Let’s delineate all of the whallop and punch of Hydronaut’s six songs, even if that would be sucking some of the life out of it. Well, have at it. “Razing All Boats” rages, “The Pfister” paces nervously and explodes, and “King Corky” shows that there’s texture to the blade. On the second side, “Elvis” plods and hammers, “Affinity Fraud” scorches the skin, and the closing “Hydronauts” punches you in the face but shows hints of emotive regret at doing so. And how about that closing? Sheesh. Furious and stunningly precise.
Blender analogies are for suckers and G-men, but let’s just say Nonagon hammers down the time of In On The Kill Taker-era Fugazi, calls to mind the speed of Albini’s Rapeman or, maybe, the more venomous moments of Shellac At Action Park, and elicits the velocity of Naked Raygun or maybe the underrated Pegboy. It’s that good. Yep, it’s good for the soul, too, part of a balanced goddamned breakfast.
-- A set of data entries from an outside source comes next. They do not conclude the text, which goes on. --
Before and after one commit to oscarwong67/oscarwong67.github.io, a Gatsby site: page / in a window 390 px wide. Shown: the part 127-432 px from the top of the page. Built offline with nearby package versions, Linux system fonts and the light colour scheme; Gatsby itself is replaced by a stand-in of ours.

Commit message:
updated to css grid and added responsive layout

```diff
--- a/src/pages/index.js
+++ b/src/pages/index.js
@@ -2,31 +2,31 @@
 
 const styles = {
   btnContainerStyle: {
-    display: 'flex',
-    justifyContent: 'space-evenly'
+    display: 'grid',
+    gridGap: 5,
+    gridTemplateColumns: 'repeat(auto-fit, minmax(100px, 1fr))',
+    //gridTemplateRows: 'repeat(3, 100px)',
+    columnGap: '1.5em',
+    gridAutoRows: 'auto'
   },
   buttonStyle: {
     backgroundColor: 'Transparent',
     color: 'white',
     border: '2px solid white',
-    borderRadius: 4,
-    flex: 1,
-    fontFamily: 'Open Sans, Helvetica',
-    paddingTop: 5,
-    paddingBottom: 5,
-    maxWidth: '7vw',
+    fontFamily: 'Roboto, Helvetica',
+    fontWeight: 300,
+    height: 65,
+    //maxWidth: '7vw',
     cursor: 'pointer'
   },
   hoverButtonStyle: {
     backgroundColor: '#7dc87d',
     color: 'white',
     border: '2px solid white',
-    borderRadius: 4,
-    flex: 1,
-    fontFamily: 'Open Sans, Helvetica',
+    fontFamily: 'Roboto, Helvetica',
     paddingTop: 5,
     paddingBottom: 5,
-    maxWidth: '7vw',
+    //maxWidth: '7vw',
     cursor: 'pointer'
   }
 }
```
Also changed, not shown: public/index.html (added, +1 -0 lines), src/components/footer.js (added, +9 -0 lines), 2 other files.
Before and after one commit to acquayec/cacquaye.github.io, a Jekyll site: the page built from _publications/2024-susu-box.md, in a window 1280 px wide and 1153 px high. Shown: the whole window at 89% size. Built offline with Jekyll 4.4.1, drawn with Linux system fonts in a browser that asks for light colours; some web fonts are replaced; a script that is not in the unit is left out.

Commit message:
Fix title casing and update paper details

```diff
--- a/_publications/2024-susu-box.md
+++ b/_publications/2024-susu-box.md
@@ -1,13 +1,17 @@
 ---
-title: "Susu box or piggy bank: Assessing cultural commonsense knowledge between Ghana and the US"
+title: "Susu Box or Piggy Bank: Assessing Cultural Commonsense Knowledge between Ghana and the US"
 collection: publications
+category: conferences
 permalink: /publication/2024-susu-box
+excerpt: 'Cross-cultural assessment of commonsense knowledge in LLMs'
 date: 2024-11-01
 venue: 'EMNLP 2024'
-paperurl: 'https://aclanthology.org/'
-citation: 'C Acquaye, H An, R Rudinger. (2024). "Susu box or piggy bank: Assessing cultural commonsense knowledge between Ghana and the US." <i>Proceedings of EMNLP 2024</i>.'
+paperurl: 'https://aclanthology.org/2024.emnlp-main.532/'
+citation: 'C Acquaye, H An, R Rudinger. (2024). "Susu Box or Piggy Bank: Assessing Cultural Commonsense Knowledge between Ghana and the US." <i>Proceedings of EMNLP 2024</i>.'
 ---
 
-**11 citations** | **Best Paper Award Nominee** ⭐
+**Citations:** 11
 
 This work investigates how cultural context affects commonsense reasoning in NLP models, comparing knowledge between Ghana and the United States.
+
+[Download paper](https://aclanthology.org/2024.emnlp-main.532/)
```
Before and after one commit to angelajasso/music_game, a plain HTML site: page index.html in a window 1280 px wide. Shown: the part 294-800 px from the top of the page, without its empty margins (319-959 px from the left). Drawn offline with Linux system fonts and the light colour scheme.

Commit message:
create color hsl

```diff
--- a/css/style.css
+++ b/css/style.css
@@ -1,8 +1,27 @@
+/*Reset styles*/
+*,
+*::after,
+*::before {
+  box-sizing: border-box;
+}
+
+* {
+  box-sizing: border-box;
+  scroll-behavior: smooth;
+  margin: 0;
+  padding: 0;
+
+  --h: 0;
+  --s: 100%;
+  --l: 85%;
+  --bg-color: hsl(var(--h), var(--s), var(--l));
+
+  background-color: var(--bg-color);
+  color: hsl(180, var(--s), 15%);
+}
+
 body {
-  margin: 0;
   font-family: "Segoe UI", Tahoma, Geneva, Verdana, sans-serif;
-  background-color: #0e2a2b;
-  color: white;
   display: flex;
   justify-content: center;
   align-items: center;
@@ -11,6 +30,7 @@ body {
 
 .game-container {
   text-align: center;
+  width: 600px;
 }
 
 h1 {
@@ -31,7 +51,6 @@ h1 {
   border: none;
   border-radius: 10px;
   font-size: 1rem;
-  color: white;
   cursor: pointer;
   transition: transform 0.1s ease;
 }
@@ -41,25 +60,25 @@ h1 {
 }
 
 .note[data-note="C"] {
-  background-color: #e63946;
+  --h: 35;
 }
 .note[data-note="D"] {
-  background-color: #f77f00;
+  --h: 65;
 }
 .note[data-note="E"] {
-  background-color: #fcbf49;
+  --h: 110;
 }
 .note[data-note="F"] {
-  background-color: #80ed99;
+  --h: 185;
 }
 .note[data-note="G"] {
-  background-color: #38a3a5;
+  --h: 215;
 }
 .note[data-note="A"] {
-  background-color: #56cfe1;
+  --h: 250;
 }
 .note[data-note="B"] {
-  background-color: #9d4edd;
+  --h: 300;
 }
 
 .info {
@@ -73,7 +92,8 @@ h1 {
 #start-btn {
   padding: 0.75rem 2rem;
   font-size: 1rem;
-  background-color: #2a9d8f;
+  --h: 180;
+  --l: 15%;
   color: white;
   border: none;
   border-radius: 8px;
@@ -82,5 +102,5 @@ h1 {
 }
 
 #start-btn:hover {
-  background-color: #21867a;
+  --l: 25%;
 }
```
Listening to the group’s growing catalog – three EPs in the aughts and teens, to date, all together a tremendous full-length – you would think that John Hastie, Robert Gomez and Tony Aimone didn’t get the memo that Touch-and-Go is now a boutique label and Fugazi broke up (or, sorry, Ian, sorry, disappointed everyone and went on indefinite hiatus) a decade ago. This is vintage post-punk, played with all the jazzy angularities and all of the piss and vinegar coursing through the track list. Six songs in less than 20 minutes? Yes, I’ll take a spin again.
In 2008, which seems like eternity ago, when Nonagon self-released its too-short debut EP, No Sun, I posited that “the group flashes moments of inspiration where dynamism trumps speed.” That’s evident on all the trio’s recordings, from No Sun through People Live Everywhere to the current EP in question, and it’s just a fancy-pants way of saying that these guys are quick to go for the throat but they don’t do it without technique.
There’s a lot of rage on The Last Hydronaut, which is available on vinyl and as a digital download through Bandcamp, but there’s also a lot of trees in the forest these guys have labored to cut down. There’s an artistry on display that does punk proud. The fact that, yeah, these guys are pretty pissed off only deepens the level of DIY commitment. Spin it again and you’ll hear the Hallelujahs. These guys are mad as hell, and they’ve got the verses to prove they’re carrying the mantle from those who’ve come before them.
Do yourself a favor and tune in.